Paying for progress on HSAs
After several hours of reporting yesterday, I finally learned what the "incentives" line item in last night's city school board presentation meant: The system is going to pay kids who have failed at least one previous High School Assessment for improvement in their scores, up to $110 each.
The meaning seemed to be lost on some of the board members, too, judging by their discussion at the meeting. Afterwards, when I asked Dr. Alonso about the strategy, his reply was, "Why not?" He's willing to try anything to motivate kids at risk of dropping out or being denied a high school diploma. The nearly $1 million for incentives is part of a $6.3 million pot -- money previously entangled in a bureaucratic mess that was freed up for the city school system's use by the state -- for a variety of interventions to help students who are struggling on the graduation tests.

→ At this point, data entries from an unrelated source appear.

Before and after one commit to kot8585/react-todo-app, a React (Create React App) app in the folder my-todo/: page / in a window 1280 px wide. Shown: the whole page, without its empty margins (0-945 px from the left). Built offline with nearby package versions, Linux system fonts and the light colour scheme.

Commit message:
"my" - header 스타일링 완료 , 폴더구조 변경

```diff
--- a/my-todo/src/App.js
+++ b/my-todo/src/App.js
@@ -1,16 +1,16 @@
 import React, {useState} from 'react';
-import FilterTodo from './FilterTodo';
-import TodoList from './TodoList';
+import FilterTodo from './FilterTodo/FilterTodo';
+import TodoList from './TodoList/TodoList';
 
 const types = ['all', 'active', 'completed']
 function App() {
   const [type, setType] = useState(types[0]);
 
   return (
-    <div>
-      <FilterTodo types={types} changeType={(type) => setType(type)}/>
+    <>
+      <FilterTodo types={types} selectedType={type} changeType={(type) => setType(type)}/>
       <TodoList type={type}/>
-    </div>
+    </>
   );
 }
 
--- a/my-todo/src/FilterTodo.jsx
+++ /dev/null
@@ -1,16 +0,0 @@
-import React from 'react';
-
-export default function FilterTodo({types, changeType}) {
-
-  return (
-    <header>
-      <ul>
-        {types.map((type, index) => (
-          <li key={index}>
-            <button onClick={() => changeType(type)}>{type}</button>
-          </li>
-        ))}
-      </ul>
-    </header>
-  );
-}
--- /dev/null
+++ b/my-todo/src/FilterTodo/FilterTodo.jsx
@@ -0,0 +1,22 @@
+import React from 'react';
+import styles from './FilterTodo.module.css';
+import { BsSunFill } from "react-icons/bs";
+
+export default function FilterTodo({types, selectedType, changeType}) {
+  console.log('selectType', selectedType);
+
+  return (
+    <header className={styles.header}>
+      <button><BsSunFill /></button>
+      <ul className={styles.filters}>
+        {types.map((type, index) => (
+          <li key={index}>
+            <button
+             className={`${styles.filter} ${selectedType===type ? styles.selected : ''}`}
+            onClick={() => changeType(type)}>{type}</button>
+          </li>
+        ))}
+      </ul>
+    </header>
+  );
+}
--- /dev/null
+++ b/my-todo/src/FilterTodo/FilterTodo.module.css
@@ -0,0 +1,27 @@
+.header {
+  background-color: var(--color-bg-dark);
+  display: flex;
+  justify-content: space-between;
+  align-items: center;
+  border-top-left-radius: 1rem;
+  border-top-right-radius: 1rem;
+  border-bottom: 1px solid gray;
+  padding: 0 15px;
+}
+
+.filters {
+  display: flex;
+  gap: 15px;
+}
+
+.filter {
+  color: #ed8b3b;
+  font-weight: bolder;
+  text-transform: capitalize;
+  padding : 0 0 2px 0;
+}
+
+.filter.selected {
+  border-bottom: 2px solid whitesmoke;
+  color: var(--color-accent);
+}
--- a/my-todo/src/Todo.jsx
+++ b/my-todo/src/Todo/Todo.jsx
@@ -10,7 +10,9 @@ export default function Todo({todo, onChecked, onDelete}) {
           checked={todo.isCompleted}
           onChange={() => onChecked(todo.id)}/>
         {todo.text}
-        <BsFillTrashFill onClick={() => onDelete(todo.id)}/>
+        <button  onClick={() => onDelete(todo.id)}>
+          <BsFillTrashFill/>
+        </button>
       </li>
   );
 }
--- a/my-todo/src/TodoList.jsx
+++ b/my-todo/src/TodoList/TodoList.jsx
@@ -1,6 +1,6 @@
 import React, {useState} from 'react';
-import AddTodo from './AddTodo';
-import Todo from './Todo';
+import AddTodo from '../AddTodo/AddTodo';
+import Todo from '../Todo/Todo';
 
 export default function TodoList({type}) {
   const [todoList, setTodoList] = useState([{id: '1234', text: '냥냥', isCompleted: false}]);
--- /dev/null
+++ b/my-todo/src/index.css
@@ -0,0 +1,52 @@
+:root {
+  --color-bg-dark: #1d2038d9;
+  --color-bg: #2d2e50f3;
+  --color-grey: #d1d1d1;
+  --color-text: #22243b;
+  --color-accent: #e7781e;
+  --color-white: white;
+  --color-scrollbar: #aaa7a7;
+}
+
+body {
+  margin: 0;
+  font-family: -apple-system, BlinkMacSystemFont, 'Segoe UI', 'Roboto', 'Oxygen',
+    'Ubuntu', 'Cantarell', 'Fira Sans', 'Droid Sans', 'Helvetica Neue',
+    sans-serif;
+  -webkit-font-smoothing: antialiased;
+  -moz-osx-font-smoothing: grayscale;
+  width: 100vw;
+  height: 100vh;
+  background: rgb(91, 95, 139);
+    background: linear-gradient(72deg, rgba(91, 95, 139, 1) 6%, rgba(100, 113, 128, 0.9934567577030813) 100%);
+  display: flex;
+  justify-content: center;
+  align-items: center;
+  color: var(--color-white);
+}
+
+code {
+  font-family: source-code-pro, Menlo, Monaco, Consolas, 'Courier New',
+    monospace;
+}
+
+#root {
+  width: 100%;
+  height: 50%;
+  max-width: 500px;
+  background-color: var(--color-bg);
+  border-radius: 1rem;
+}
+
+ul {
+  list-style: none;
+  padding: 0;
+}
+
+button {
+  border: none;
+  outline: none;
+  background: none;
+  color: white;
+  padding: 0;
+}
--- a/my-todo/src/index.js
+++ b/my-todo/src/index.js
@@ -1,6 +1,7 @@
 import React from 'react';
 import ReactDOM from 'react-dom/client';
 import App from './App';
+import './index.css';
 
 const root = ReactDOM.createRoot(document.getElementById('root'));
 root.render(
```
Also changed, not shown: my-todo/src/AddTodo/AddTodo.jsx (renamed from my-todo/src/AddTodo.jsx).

Also in that pot is about $700,000 for peer tutoring and college student tutoring.
Nancy Grasmick signed off on the plan despite concerns about the lack of research to support financial incentives for students. (The system will survey all the students impacted to see what kind of effect the incentive offer has.) Alonso says that, in a nation where the majority of urban school systems are failing, he's got to take some risks.
I'm sure you folks will have plenty of opinions on this one... Is paying students to do well on a test a risk worth taking?